concept, choreography, performance
Jan Ritsema, Sandra Iché, Rabia Aghrib, my uncles Jean and Samir Halaby, Dr. Mahmoud Ashour and the many other Palestinians who shared their personal experiences with me and further educated me about the history of the Palestinian situation.Lastly, a big thanks to my family and friends for their love, support, and interest in this project
wp Zimmer / Ilse Vandesande
An attempt to understand my socio-political disposition through artistic research on personal identity in relationship to the Palestinian-Israeli conflict, Part One

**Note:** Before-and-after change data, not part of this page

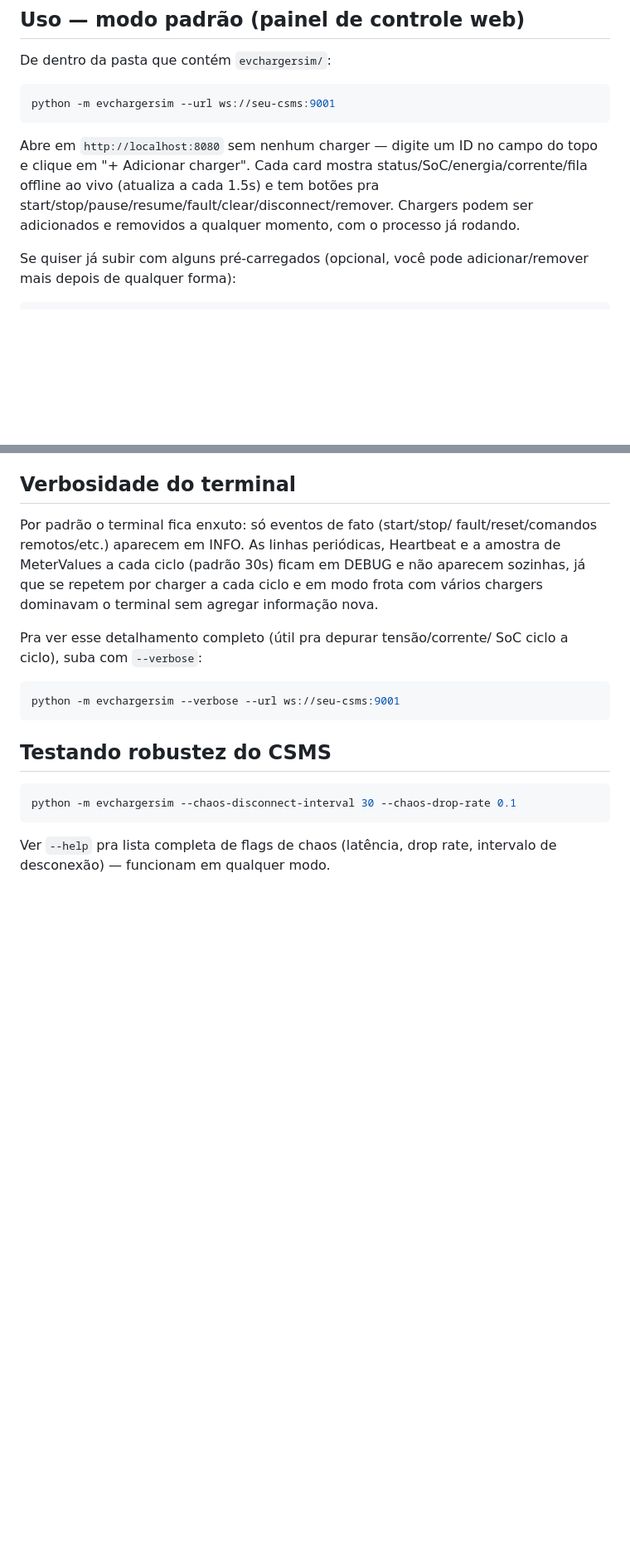
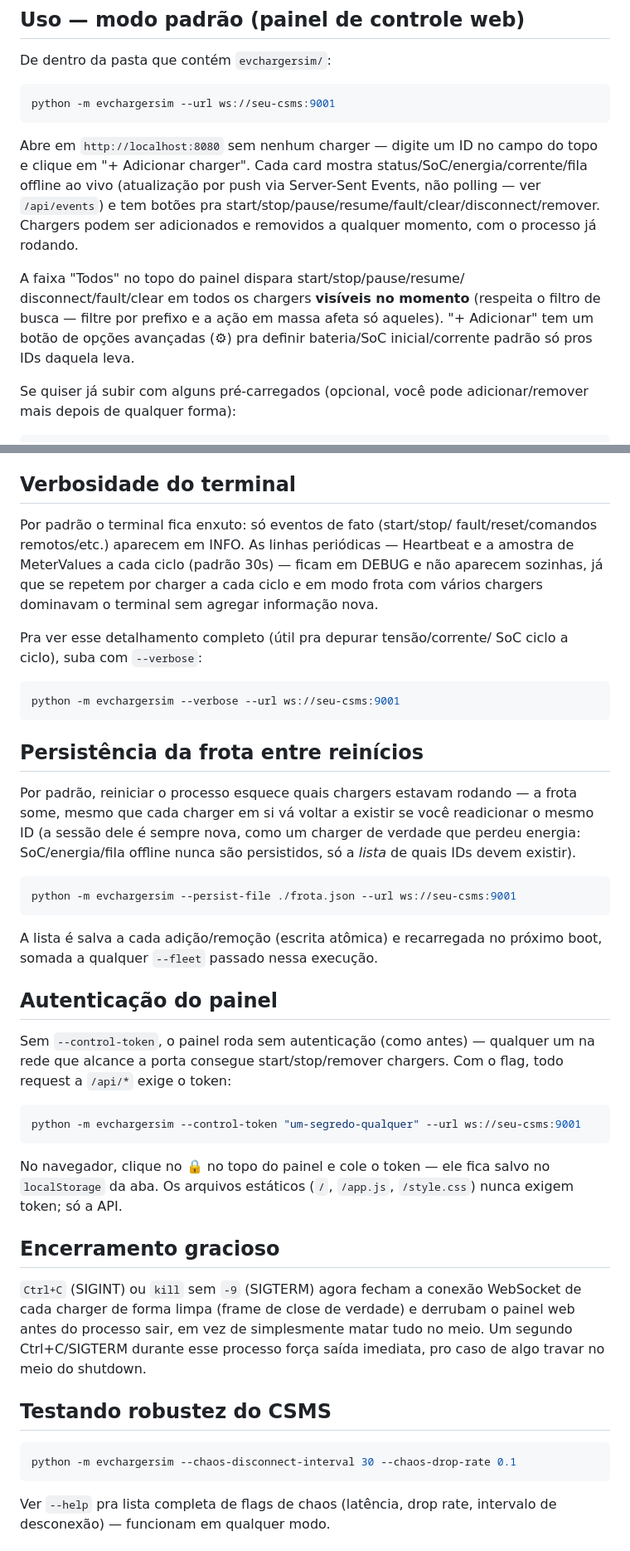
Before and after one commit to LucasGranatto/EV-Charger-Fleet-Simulator, a Markdown page: README.md, 2 parts joined by grey strips. Shown at 83% size. Rendered like a GitHub page; blank space fills up the shorter version.

````diff
--- a/README.md
+++ b/README.md
@@ -44,10 +44,17 @@ python -m evchargersim --url ws://seu-csms:9001
 
 Abre em `http://localhost:8080` sem nenhum charger — digite um ID no
 campo do topo e clique em "+ Adicionar charger". Cada card mostra
-status/SoC/energia/corrente/fila offline ao vivo (atualiza a cada 1.5s)
-e tem botões pra start/stop/pause/resume/fault/clear/disconnect/remover.
-Chargers podem ser adicionados e removidos a qualquer momento, com o
-processo já rodando.
+status/SoC/energia/corrente/fila offline ao vivo (atualização por push
+via Server-Sent Events, não polling — ver `/api/events`) e tem botões
+pra start/stop/pause/resume/fault/clear/disconnect/remover. Chargers
+podem ser adicionados e removidos a qualquer momento, com o processo já
+rodando.
+
+A faixa "Todos" no topo do painel dispara start/stop/pause/resume/
+disconnect/fault/clear em todos os chargers **visíveis no momento**
+(respeita o filtro de busca — filtre por prefixo e a ação em massa afeta
+só aqueles). "+ Adicionar" tem um botão de opções avançadas (⚙) pra
+definir bateria/SoC inicial/corrente padrão só pros IDs daquela leva.
 
 Se quiser já subir com alguns pré-carregados (opcional, você pode
 adicionar/remover mais depois de qualquer forma):
@@ -69,8 +76,8 @@ start/stop/pause/resume/fault/clear/datatransfer/queue/authcache/locallist/disco
 
 Por padrão o terminal fica enxuto: só eventos de fato (start/stop/
 fault/reset/comandos remotos/etc.) aparecem em INFO. As linhas
-periódicas, Heartbeat e a amostra de MeterValues a cada ciclo (padrão
-30s) ficam em DEBUG e não aparecem sozinhas, já que se repetem por
+periódicas — Heartbeat e a amostra de MeterValues a cada ciclo (padrão
+30s) — ficam em DEBUG e não aparecem sozinhas, já que se repetem por
 charger a cada ciclo e em modo frota com vários chargers dominavam o
 terminal sem agregar informação nova.
 
@@ -80,6 +87,43 @@ SoC ciclo a ciclo), suba com `--verbose`:
 ```bash
 python -m evchargersim --verbose --url ws://seu-csms:9001
 ```
+
+## Persistência da frota entre reinícios
+
+Por padrão, reiniciar o processo esquece quais chargers estavam
+rodando — a frota some, mesmo que cada charger em si vá voltar a
+existir se você readicionar o mesmo ID (a sessão dele é sempre nova,
+como um charger de verdade que perdeu energia: SoC/energia/fila offline
+nunca são persistidos, só a *lista* de quais IDs devem existir).
+
+```bash
+python -m evchargersim --persist-file ./frota.json --url ws://seu-csms:9001
+```
+
+A lista é salva a cada adição/remoção (escrita atômica) e recarregada
+no próximo boot, somada a qualquer `--fleet` passado nessa execução.
+
+## Autenticação do painel
+
+Sem `--control-token`, o painel roda sem autenticação (como antes) —
+qualquer um na rede que alcance a porta consegue start/stop/remover
+chargers. Com o flag, todo request a `/api/*` exige o token:
+
+```bash
+python -m evchargersim --control-token "um-segredo-qualquer" --url ws://seu-csms:9001
+```
+
+No navegador, clique no 🔒 no topo do painel e cole o token — ele fica
+salvo no `localStorage` da aba. Os arquivos estáticos (`/`, `/app.js`,
+`/style.css`) nunca exigem token; só a API.
+
+## Encerramento gracioso
+
+`Ctrl+C` (SIGINT) ou `kill` sem `-9` (SIGTERM) agora fecham a conexão
+WebSocket de cada charger de forma limpa (frame de close de verdade)
+e derrubam o painel web antes do processo sair, em vez de simplesmente
+matar tudo no meio. Um segundo Ctrl+C/SIGTERM durante esse processo
+força saída imediata, pro caso de algo travar no meio do shutdown.
 
 ## Testando robustez do CSMS
 
````
Also changed, not shown: other parts of README.md (+44 -2 lines).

I like to think of this performance as an unfinished product, an ongoing situation just like the Palestinian situation is unresolved. Originally this piece was a dance. However, in the process of making the dance, I found myself unable to translate the text in my mind with my physical body. The process therefore became a challenge for me to figure out how to put the Palestinian situation within the context of performance. Humour became a way for me to distance myself from personal feelings in order to draw the interest of the audience and inform them at the same time. This project also became a way for me to further educate myself about the Palestinian situation in order to better understand the complexity of my own identity: an American-Palestinian born in Saudi Arabia with Jordanian/U.S. nationalities, raised in the Catholic Church speaking English and who moved to the United States at age 10. Though I feel a certain amount of distance to the land of Palestine and the Palestinian People, the fact that I feel lost and confused about my Palestinian identity is a state that many Palestinians identify themselves with. That is what it means (partially) to be Palestinian today.